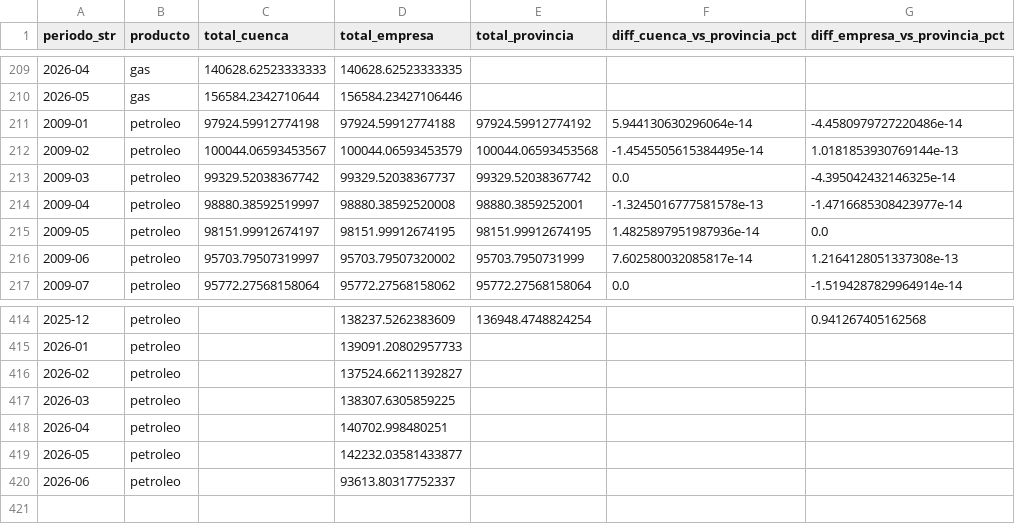
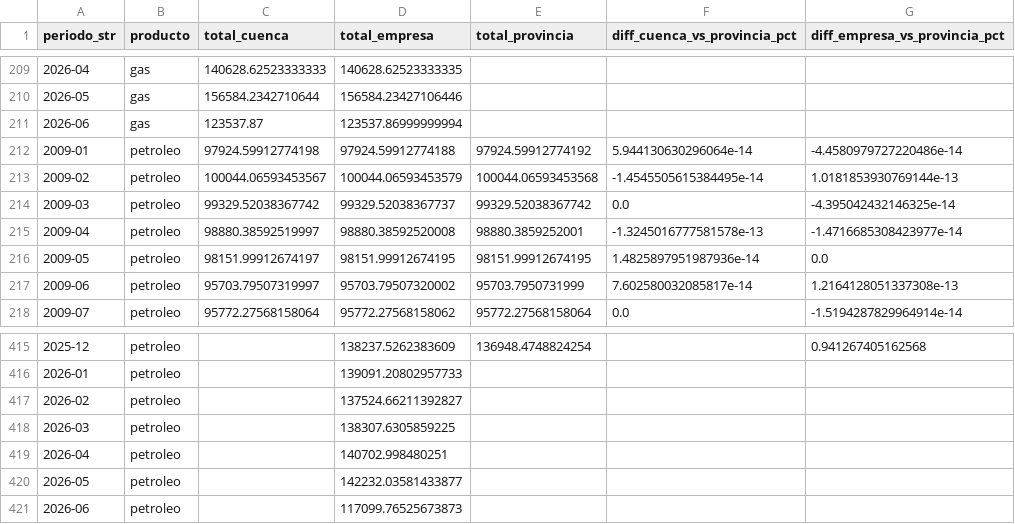
Before and after one commit to ppagano91/DashboardOilAndGasArgentina, a CSV file: exploration/data/processed/sesco_totales_por_vista_resumen.csv, drawn as a sheet; only a part is shown, gaps mark what is left out.

```diff
--- a/exploration/data/processed/sesco_totales_por_vista_resumen.csv
+++ b/exploration/data/processed/sesco_totales_por_vista_resumen.csv
@@ -210,2 +210,3 @@
 2026-05,gas,156584.2342710644,156584.23427106446,,,
+2026-06,gas,123537.87,123537.86999999994,,,
 2009-01,petroleo,97924.59912774198,97924.59912774188,97924.59912774192,5.944130630296064e-14,-4.4580979727220486e-14
@@ -419,2 +420,2 @@
 2026-05,petroleo,,142232.03581433877,,,
-2026-06,petroleo,,93613.80317752337,,,
+2026-06,petroleo,,117099.76525673873,,,
```
Also changed, not shown: exploration/data/processed/gas_cuenca_model_clean.csv, exploration/data/processed/gas_empresa_periodos_resumen.csv, 12 other files.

◆ Exercise: An exact copy of the data above is required, printed without its pictures.

◆ The answer:
Before and after one commit to ppagano91/DashboardOilAndGasArgentina, a CSV file: exploration/data/processed/sesco_totales_por_vista_resumen.csv, drawn as a sheet; only a part is shown, gaps mark what is left out.

```diff
--- a/exploration/data/processed/sesco_totales_por_vista_resumen.csv
+++ b/exploration/data/processed/sesco_totales_por_vista_resumen.csv
@@ -210,2 +210,3 @@
 2026-05,gas,156584.2342710644,156584.23427106446,,,
+2026-06,gas,123537.87,123537.86999999994,,,
 2009-01,petroleo,97924.59912774198,97924.59912774188,97924.59912774192,5.944130630296064e-14,-4.4580979727220486e-14
@@ -419,2 +420,2 @@
 2026-05,petroleo,,142232.03581433877,,,
-2026-06,petroleo,,93613.80317752337,,,
+2026-06,petroleo,,117099.76525673873,,,
```
Also changed, not shown: exploration/data/processed/gas_cuenca_model_clean.csv, exploration/data/processed/gas_empresa_periodos_resumen.csv, 12 other files.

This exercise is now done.